- Head of State debate
- The case for a New Zealand republic
- Defending the monarchy
- The facts
- Constitutional review
- The Treaty of Waitangi
- Commonwealth membership
- Common Cause
The dangers of poorly-proposed polls and referenda
The dangers of poorly-proposed referenda on republicanism appear to have been well demonstrated by our Australian brothers and sisters. Following Queen's Birthday Weekend, Sydney's Daily Telegraph published this column by David Penberthy. In it, he focuses not on what Australians want for republicanism, but only on what the incumbent Prime Minster appears to want.
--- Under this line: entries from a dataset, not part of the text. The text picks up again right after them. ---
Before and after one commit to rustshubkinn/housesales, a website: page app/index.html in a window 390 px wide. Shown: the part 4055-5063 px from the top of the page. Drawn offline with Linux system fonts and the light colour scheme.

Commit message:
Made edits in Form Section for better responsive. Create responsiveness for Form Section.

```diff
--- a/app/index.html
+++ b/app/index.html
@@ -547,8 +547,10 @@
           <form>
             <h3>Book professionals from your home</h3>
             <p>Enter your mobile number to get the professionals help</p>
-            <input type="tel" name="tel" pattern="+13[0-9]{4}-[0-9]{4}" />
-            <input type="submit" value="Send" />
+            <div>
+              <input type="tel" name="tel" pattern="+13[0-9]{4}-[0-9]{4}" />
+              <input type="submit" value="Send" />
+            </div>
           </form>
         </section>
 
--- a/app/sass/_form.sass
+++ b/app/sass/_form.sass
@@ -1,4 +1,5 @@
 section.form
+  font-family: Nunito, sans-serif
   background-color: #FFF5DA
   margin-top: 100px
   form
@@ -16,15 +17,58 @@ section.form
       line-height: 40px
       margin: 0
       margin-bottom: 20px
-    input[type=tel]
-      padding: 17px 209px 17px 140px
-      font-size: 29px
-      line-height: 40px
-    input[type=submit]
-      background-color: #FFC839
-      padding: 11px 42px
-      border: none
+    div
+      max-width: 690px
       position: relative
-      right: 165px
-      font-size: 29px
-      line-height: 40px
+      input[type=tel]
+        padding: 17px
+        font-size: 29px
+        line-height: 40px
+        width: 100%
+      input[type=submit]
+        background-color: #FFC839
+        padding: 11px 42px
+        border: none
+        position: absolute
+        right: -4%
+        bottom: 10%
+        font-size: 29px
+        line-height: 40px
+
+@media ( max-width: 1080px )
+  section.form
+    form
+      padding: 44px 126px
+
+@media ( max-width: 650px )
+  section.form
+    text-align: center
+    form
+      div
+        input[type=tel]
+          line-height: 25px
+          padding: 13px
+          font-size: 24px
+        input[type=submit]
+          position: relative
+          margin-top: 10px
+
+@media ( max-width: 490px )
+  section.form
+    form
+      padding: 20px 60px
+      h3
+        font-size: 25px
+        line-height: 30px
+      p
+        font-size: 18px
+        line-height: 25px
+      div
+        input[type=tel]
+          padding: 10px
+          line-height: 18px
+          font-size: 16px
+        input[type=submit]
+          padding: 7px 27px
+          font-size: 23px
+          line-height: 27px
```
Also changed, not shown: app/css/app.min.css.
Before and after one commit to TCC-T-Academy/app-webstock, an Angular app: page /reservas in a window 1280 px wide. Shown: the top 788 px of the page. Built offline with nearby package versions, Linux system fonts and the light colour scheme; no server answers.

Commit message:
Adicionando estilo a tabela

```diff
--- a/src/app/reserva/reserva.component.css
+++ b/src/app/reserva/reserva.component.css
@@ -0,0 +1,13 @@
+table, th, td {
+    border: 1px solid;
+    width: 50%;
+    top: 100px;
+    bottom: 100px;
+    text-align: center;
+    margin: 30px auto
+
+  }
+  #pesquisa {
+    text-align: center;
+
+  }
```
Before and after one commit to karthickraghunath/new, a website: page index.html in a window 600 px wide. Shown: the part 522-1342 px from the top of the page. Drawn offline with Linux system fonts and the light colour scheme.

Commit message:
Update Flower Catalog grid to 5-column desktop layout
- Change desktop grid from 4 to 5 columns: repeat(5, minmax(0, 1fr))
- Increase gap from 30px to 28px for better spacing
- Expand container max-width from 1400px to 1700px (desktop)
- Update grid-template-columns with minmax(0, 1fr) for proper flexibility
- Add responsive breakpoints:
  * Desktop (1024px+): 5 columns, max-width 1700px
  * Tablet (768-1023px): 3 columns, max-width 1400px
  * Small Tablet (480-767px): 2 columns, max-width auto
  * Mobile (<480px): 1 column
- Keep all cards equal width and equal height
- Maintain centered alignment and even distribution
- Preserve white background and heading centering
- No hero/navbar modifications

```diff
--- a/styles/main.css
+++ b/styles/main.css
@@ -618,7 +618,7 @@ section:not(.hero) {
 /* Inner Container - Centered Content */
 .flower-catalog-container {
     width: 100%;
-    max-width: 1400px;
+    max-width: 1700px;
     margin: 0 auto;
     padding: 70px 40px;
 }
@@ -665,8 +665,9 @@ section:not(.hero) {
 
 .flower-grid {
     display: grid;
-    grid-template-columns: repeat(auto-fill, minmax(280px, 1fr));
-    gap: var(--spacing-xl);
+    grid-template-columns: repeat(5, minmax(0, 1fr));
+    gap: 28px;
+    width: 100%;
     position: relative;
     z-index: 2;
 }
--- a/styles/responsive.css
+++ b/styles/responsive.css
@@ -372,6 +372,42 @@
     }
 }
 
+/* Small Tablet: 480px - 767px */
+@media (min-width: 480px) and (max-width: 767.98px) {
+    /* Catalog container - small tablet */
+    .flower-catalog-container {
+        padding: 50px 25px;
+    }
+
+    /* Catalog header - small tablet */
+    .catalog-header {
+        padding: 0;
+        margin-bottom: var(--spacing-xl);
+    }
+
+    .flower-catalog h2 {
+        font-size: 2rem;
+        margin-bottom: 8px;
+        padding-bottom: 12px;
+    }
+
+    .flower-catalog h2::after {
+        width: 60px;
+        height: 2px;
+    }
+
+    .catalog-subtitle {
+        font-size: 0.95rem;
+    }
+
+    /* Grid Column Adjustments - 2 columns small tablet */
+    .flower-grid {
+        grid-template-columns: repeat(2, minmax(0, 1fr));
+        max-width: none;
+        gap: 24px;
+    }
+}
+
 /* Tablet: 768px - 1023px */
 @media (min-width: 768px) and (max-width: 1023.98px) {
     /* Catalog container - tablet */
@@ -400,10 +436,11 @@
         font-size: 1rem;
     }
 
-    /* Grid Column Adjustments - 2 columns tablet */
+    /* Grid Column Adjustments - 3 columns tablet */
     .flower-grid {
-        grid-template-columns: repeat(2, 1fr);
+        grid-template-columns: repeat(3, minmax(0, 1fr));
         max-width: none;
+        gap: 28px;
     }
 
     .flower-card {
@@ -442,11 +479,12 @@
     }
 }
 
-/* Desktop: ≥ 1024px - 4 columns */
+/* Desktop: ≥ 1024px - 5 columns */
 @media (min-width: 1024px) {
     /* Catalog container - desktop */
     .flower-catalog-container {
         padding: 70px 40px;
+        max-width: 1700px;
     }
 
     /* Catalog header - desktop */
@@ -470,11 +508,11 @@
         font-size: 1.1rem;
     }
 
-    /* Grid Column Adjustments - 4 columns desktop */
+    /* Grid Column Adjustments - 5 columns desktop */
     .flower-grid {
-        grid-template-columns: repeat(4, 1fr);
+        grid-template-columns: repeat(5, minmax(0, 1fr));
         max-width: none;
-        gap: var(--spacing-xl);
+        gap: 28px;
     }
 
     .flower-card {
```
Mr Liddelow should probably resign himself to the fact that he will not see an Australian republic in his lifetime. We have a prime minister [Julia Gillard] who was a complete firebrand throughout university and spent her early parliamentary career as a key member of Victoria's radical socialist left faction. [...] If we can't even get the matter [of Australia becoming a republic] discussed with a Labor left faction MP as PM, then we should probably admit that so close to the comprehensive failure of the referendum vote, there is absolutely no prospect of the issue being pursued at all within the foreseeable future.
My quote from the column suggests it is very difficult for Australia to become a republic without the support of the incumbent PM. This appears to be partly because of the result of the '99 referendum. Readers may recall, the referendum proposed a system of an indirectly elected President who could be dismissed by the PM. In spite of its somewhat limited form, the referendum was still reasonably close (about 45 to 55%, according to Wikipedia).
That the '99 referendum now makes Australia becoming a republic more difficult indicates it was actually very damaging to republicanism there. Might someone say (I do not know enough about republicanism in Australia to make the statement, myself), the referendum put off Australia becoming a republic by twenty years? This must be a strong argument for our Republican Movement to do its utmost to avoid anything like the 1999 Australian referendum. Do readers think the Movement should start making demands on the questions of referenda, or even just of polls, before they can be considered tests of republicanism in NZ?